START DATA SUPPLIED

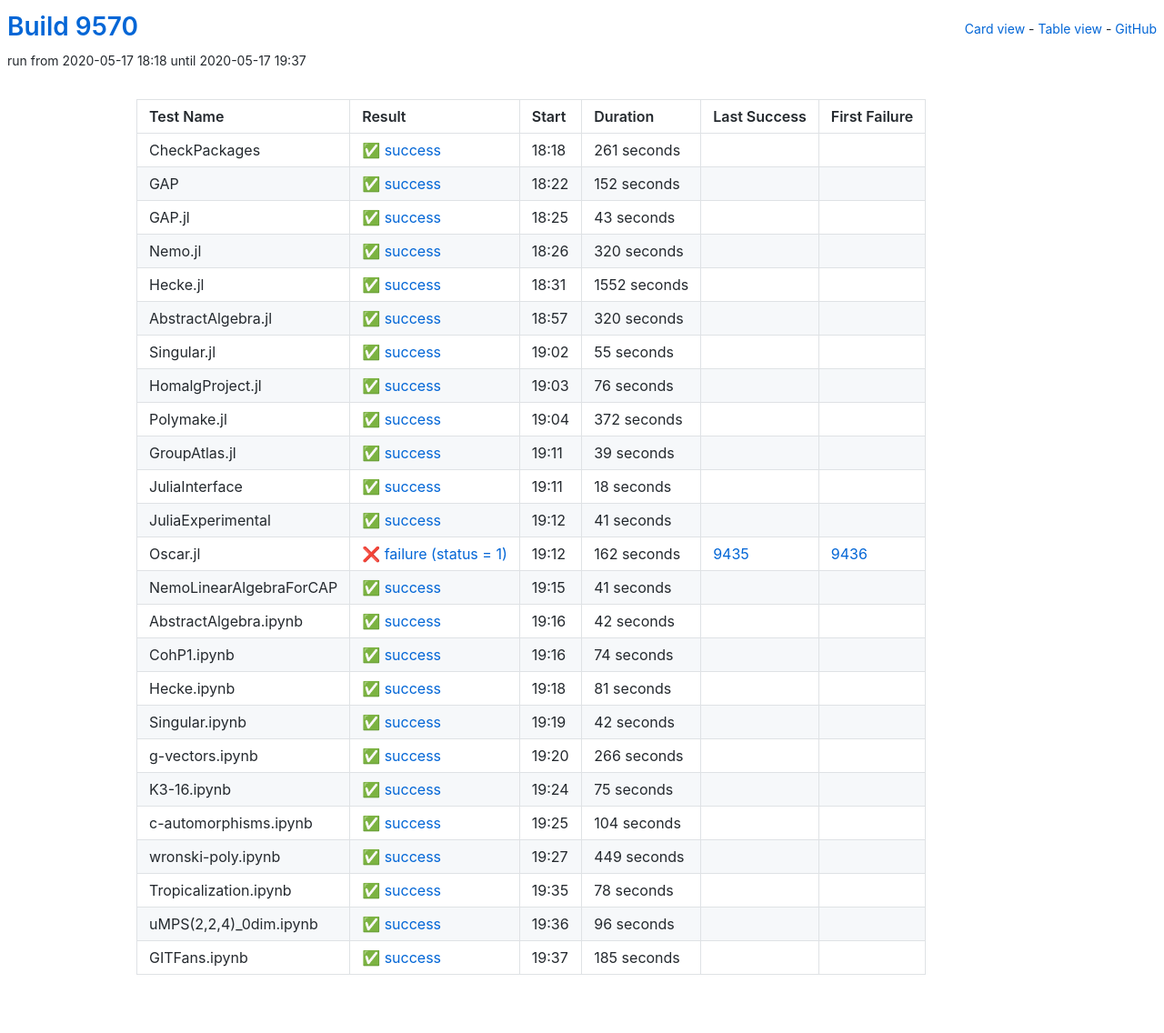
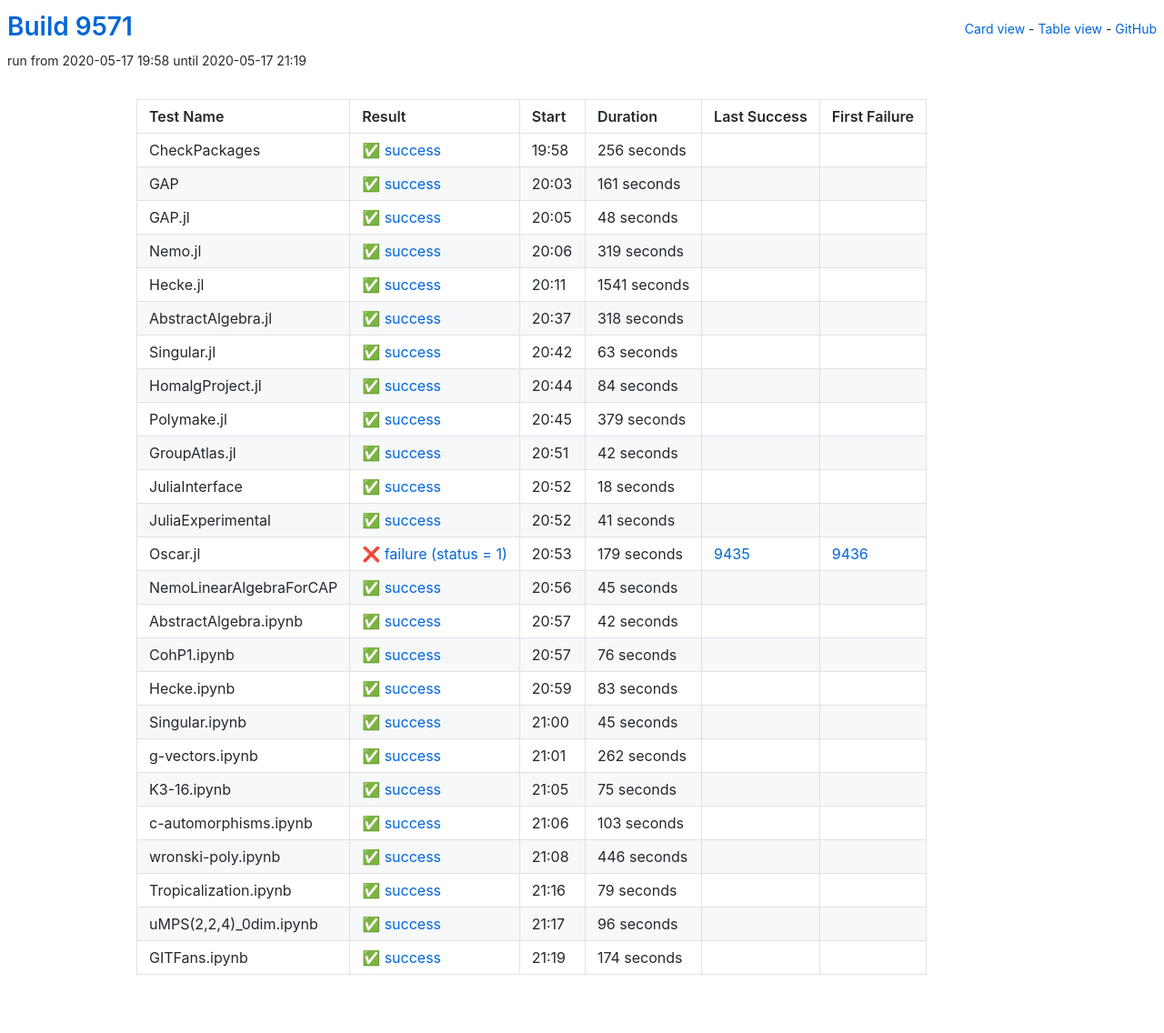
Before and after one commit to oscar-system/oscar-ci-status, a Jekyll site: the page built from table.html, in a window 1280 px wide. Shown: the whole page at 91% size. Built offline with Jekyll 4.4.1, drawn with Linux system fonts in a browser that asks for light colours.

Commit message:
Build 9571

```diff
--- a/_data/ci.yml
+++ b/_data/ci.yml
@@ -1,125 +1,125 @@
-build: 9570
-build_url: https://oscarci.mathematik.uni-kl.de/job/oscar/9570/
+build: 9571
+build_url: https://oscarci.mathematik.uni-kl.de/job/oscar/9571/
 job: oscar
 tests:
-- duration: 261
+- duration: 256
   exitcode: 0
   first_failure: false
   first_failure_url: null
   id: checkpackages
   last_success: false
   last_success_url: null
-  log: https://oscarci.mathematik.uni-kl.de/job/oscar/9570/artifact/logs/build-9570/CheckPackages.log
+  log: https://oscarci.mathematik.uni-kl.de/job/oscar/9571/artifact/logs/build-9571/CheckPackages.log
   name: CheckPackages
-  start: 2020-05-17 18:18
+  start: 2020-05-17 19:58
   status: success
   success: true
-- duration: 152
+- duration: 161
   exitcode: 0
   first_failure: false
   first_failure_url: null
   id: gap
   last_success: false
   last_success_url: null
-  log: https://oscarci.mathematik.uni-kl.de/job/oscar/9570/artifact/logs/build-9570/GAP.log
+  log: https://oscarci.mathematik.uni-kl.de/job/oscar/9571/artifact/logs/build-9571/GAP.log
   name: GAP
-  start: 2020-05-17 18:22
+  start: 2020-05-17 20:03
   status: success
   success: true
-- duration: 43
+- duration: 48
   exitcode: 0
   first_failure: false
   first_failure_url: null
   id: gap-jl
   last_success: false
   last_success_url: null
-  log: https://oscarci.mathematik.uni-kl.de/job/oscar/9570/artifact/logs/build-9570/GAP.jl.log
+  log: https://oscarci.mathematik.uni-kl.de/job/oscar/9571/artifact/logs/build-9571/GAP.jl.log
   name: GAP.jl
-  start: 2020-05-17 18:25
+  start: 2020-05-17 20:05
   status: success
   success: true
-- duration: 320
+- duration: 319
   exitcode: 0
   first_failure: false
   first_failure_url: null
   id: nemo-jl
   last_success: false
   last_success_url: null
-  log: https://oscarci.mathematik.uni-kl.de/job/oscar/9570/artifact/logs/build-9570/Nemo.jl.log
+  log: https://oscarci.mathematik.uni-kl.de/job/oscar/9571/artifact/logs/build-9571/Nemo.jl.log
   name: Nemo.jl
-  start: 2020-05-17 18:26
+  start: 2020-05-17 20:06
   status: success
   success: true
-- duration: 1552
+- duration: 1541
   exitcode: 0
   first_failure: false
   first_failure_url: null
   id: hecke-jl
   last_success: false
   last_success_url: null
-  log: https://oscarci.mathematik.uni-kl.de/job/oscar/9570/artifact/logs/build-9570/Hecke.jl.log
+  log: https://oscarci.mathematik.uni-kl.de/job/oscar/9571/artifact/logs/build-9571/Hecke.jl.log
   name: Hecke.jl
-  start: 2020-05-17 18:31
+  start: 2020-05-17 20:11
   status: success
   success: true
-- duration: 320
+- duration: 318
   exitcode: 0
   first_failure: false
   first_failure_url: null
   id: abstractalgebra-jl
   last_success: false
   last_success_url: null
-  log: https://oscarci.mathematik.uni-kl.de/job/oscar/9570/artifact/logs/build-9570/AbstractAlgebra.jl.log
+  log: https://oscarci.mathematik.uni-kl.de/job/oscar/9571/artifact/logs/build-9571/AbstractAlgebra.jl.log
   name: AbstractAlgebra.jl
-  start: 2020-05-17 18:57
+  start: 2020-05-17 20:37
   status: success
   success: true
-- duration: 55
+- duration: 63
   exitcode: 0
   first_failure: false
   first_failure_url: null
   id: singular-jl
   last_success: false
   last_success_url: null
-  log: https://oscarci.mathematik.uni-kl.de/job/oscar/9570/artifact/logs/build-9570/Singular.jl.log
+  log: https://oscarci.mathematik.uni-kl.de/job/oscar/9571/artifact/logs/build-9571/Singular.jl.log
   name: Singular.jl
-  start: 2020-05-17 19:02
+  start: 2020-05-17 20:42
   status: success
   success: true
-- duration: 76
+- duration: 84
   exitcode: 0
   first_failure: false
   first_failure_url: null
   id: homalgproject-jl
   last_success: false
   last_success_url: null
-  log: https://oscarci.mathematik.uni-kl.de/job/oscar/9570/artifact/logs/build-9570/HomalgProject.jl.log
+  log: https://oscarci.mathematik.uni-kl.de/job/oscar/9571/artifact/logs/build-9571/HomalgProject.jl.log
   name: HomalgProject.jl
-  start: 2020-05-17 19:03
+  start: 2020-05-17 20:44
   status: success
   success: true
-- duration: 372
+- duration: 379
   exitcode: 0
   first_failure: false
   first_failure_url: null
   id: polymake-jl
   last_success: false
   last_success_url: null
-  log: https://oscarci.mathematik.uni-kl.de/job/oscar/9570/artifact/logs/build-9570/Polymake.jl.log
+  log: https://oscarci.mathematik.uni-kl.de/job/oscar/9571/artifact/logs/build-9571/Polymake.jl.log
   name: Polymake.jl
-  start: 2020-05-17 19:04
+  start: 2020-05-17 20:45
   status: success
   success: true
-- duration: 39
+- duration: 42
   exitcode: 0
   first_failure: false
   first_failure_url: null
   id: groupatlas-jl
   last_success: false
   last_success_url: null
-  log: https://oscarci.mathematik.uni-kl.de/job/oscar/9570/artifact/logs/build-9570/GroupAtlas.jl.log
+  log: https://oscarci.mathematik.uni-kl.de/job/oscar/9571/artifact/logs/build-9571/GroupAtlas.jl.log
   name: GroupAtlas.jl
-  start: 2020-05-17 19:11
+  start: 2020-05-17 20:51
   status: success
   success: true
 - duration: 18
@@ -129,9 +129,9 @@ tests:
   id: juliainterface
   last_success: false
   last_success_url: null
-  log: https://oscarci.mathematik.uni-kl.de/job/oscar/9570/artifact/logs/build-9570/JuliaInterface.log
+  log: https://oscarci.mathematik.uni-kl.de/job/oscar/9571/artifact/logs/build-9571/JuliaInterface.log
   name: JuliaInterface
-  start: 2020-05-17 19:11
+  start: 2020-05-17 20:52
   status: success
   success: true
 - duration: 41
@@ -141,33 +141,33 @@ tests:
   id: juliaexperimental
   last_success: false
   last_success_url: null
-  log: https://oscarci.mathematik.uni-kl.de/job/oscar/9570/artifact/logs/build-9570/JuliaExperimental.log
+  log: https://oscarci.mathematik.uni-kl.de/job/oscar/9571/artifact/logs/build-9571/JuliaExperimental.log
   name: JuliaExperimental
-  start: 2020-05-17 19:12
+  start: 2020-05-17 20:52
   status: success
   success: true
-- duration: 162
+- duration: 179
   exitcode: 1
   first_failure: 9436
   first_failure_url: https://oscarci.mathematik.uni-kl.de/job/oscar/9436/
   id: oscar-jl
   last_success: 9435
   last_success_url: https://oscarci.mathematik.uni-kl.de/job/oscar/9435/
-  log: https://oscarci.mathematik.uni-kl.de/job/oscar/9570/artifact/logs/build-9570/Oscar.jl.log
+  log: https://oscarci.mathematik.uni-kl.de/job/oscar/9571/artifact/logs/build-9571/Oscar.jl.log
   name: Oscar.jl
-  start: 2020-05-17 19:12
+  start: 2020-05-17 20:53
   status: failure
   success: false
-- duration: 41
+- duration: 45
   exitcode: 0
   first_failure: false
   first_failure_url: null
   id: nemolinearalgebraforcap
   last_success: false
   last_success_url: null
-  log: https://oscarci.mathematik.uni-kl.de/job/oscar/9570/artifact/logs/build-9570/NemoLinearAlgebraForCAP.log
+  log: https://oscarci.mathematik.uni-kl.de/job/oscar/9571/artifact/logs/build-9571/NemoLinearAlgebraForCAP.log
   name: NemoLinearAlgebraForCAP
-  start: 2020-05-17 19:15
+  start: 2020-05-17 20:56
   status: success
   success: true
 - duration: 42
@@ -177,57 +177,57 @@ tests:
   id: abstractalgebra-ipynb
   last_success: false
   last_success_url: null
-  log: https://oscarci.mathematik.uni-kl.de/job/oscar/9570/artifact/logs/build-9570/AbstractAlgebra.ipynb.log
+  log: https://oscarci.mathematik.uni-kl.de/job/oscar/9571/artifact/logs/build-9571/AbstractAlgebra.ipynb.log
   name: AbstractAlgebra.ipynb
-  start: 2020-05-17 19:16
+  start: 2020-05-17 20:57
   status: success
   success: true
-- duration: 74
+- duration: 76
   exitcode: 0
   first_failure: false
   first_failure_url: null
   id: cohp1-ipynb
   last_success: false
   last_success_url: null
-  log: https://oscarci.mathematik.uni-kl.de/job/oscar/9570/artifact/logs/build-9570/CohP1.ipynb.log
+  log: https://oscarci.mathematik.uni-kl.de/job/oscar/9571/artifact/logs/build-9571/CohP1.ipynb.log
   name: CohP1.ipynb
-  start: 2020-05-17 19:16
+  start: 2020-05-17 20:57
   status: success
   success: true
-- duration: 81
+- duration: 83
   exitcode: 0
   first_failure: false
   first_failure_url: null
   id: hecke-ipynb
   last_success: false
   last_success_url: null
-  log: https://oscarci.mathematik.uni-kl.de/job/oscar/9570/artifact/logs/build-9570/Hecke.ipynb.log
+  log: https://oscarci.mathematik.uni-kl.de/job/oscar/9571/artifact/logs/build-9571/Hecke.ipynb.log
   name: Hecke.ipynb
-  start: 2020-05-17 19:18
+  start: 2020-05-17 20:59
   status: success
   success: true
-- duration: 42
+- duration: 45
   exitcode: 0
   first_failure: false
   first_failure_url: null
   id: singular-ipynb
   last_success: false
   last_success_url: null
-  log: https://oscarci.mathematik.uni-kl.de/job/oscar/9570/artifact/logs/build-9570/Singular.ipynb.log
+  log: https://oscarci.mathematik.uni-kl.de/job/oscar/9571/artifact/logs/build-9571/Singular.ipynb.log
   name: Singular.ipynb
-  start: 2020-05-17 19:19
+  start: 2020-05-17 21:00
   status: success
   success: true
-- duration: 266
+- duration: 262
   exitcode: 0
   first_failure: false
   first_failure_url: null
   id: g-vectors-ipynb
   last_success: false
   last_success_url: null
-  log: https://oscarci.mathematik.uni-kl.de/job/oscar/9570/artifact/logs/build-9570/g-vectors.ipynb.log
+  log: https://oscarci.mathematik.uni-kl.de/job/oscar/9571/artifact/logs/build-9571/g-vectors.ipynb.log
   name: g-vectors.ipynb
-  start: 2020-05-17 19:20
+  start: 2020-05-17 21:01
   status: success
   success: true
 - duration: 75
@@ -237,45 +237,45 @@ tests:
   id: k3-16-ipynb
   last_success: false
   last_success_url: null
-  log: https://oscarci.mathematik.uni-kl.de/job/oscar/9570/artifact/logs/build-9570/K3-16.ipynb.log
+  log: https://oscarci.mathematik.uni-kl.de/job/oscar/9571/artifact/logs/build-9571/K3-16.ipynb.log
   name: K3-16.ipynb
-  start: 2020-05-17 19:24
+  start: 2020-05-17 21:05
   status: success
   success: true
-- duration: 104
+- duration: 103
   exitcode: 0
   first_failure: false
   first_failure_url: null
   id: c-automorphisms-ipynb
   last_success: false
   last_success_url: null
-  log: https://oscarci.mathematik.uni-kl.de/job/oscar/9570/artifact/logs/build-9570/c-automorphisms.ipynb.log
+  log: https://oscarci.mathematik.uni-kl.de/job/oscar/9571/artifact/logs/build-9571/c-automorphisms.ipynb.log
   name: c-automorphisms.ipynb
-  start: 2020-05-17 19:25
+  start: 2020-05-17 21:06
   status: success
   success: true
-- duration: 449
+- duration: 446
   exitcode: 0
   first_failure: false
   first_failure_url: null
   id: wronski-poly-ipynb
   last_success: false
   last_success_url: null
-  log: https://oscarci.mathematik.uni-kl.de/job/oscar/9570/artifact/logs/build-9570/wronski-poly.ipynb.log
+  log: https://oscarci.mathematik.uni-kl.de/job/oscar/9571/artifact/logs/build-9571/wronski-poly.ipynb.log
   name: wronski-poly.ipynb
-  start: 2020-05-17 19:27
+  start: 2020-05-17 21:08
   status: success
   success: true
-- duration: 78
+- duration: 79
   exitcode: 0
   first_failure: false
   first_failure_url: null
   id: tropicalization-ipynb
   last_success: false
   last_success_url: null
-  log: https://oscarci.mathematik.uni-kl.de/job/oscar/9570/artifact/logs/build-9570/Tropicalization.ipynb.log
+  log: https://oscarci.mathematik.uni-kl.de/job/oscar/9571/artifact/logs/build-9571/Tropicalization.ipynb.log
   name: Tropicalization.ipynb
-  start: 2020-05-17 19:35
+  start: 2020-05-17 21:16
   status: success
   success: true
 - duration: 96
@@ -285,20 +285,20 @@ tests:
   id: umps-2-2-4-0dim-ipynb
   last_success: false
   last_success_url: null
-  log: https://oscarci.mathematik.uni-kl.de/job/oscar/9570/artifact/logs/build-9570/uMPS-2-2-4-_0dim.ipynb.log
+  log: https://oscarci.mathematik.uni-kl.de/job/oscar/9571/artifact/logs/build-9571/uMPS-2-2-4-_0dim.ipynb.log
   name: uMPS(2,2,4)_0dim.ipynb
-  start: 2020-05-17 19:36
+  start: 2020-05-17 21:17
   status: success
   success: true
-- duration: 185
+- duration: 174
   exitcode: 0
   first_failure: false
   first_failure_url: null
   id: gitfans-ipynb
   last_success: false
   last_success_url: null
-  log: https://oscarci.mathematik.uni-kl.de/job/oscar/9570/artifact/logs/build-9570/GITFans.ipynb.log
+  log: https://oscarci.mathematik.uni-kl.de/job/oscar/9571/artifact/logs/build-9571/GITFans.ipynb.log
   name: GITFans.ipynb
-  start: 2020-05-17 19:37
+  start: 2020-05-17 21:19
   status: success
   success: true
```
Also changed, not shown: README.md.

END DATA SUPPLIED

> **EXERCISE DETAILS**
Give the count of lines in the records above that hold the string "tests", and only that count.

> **WRITTEN SOLUTION**
6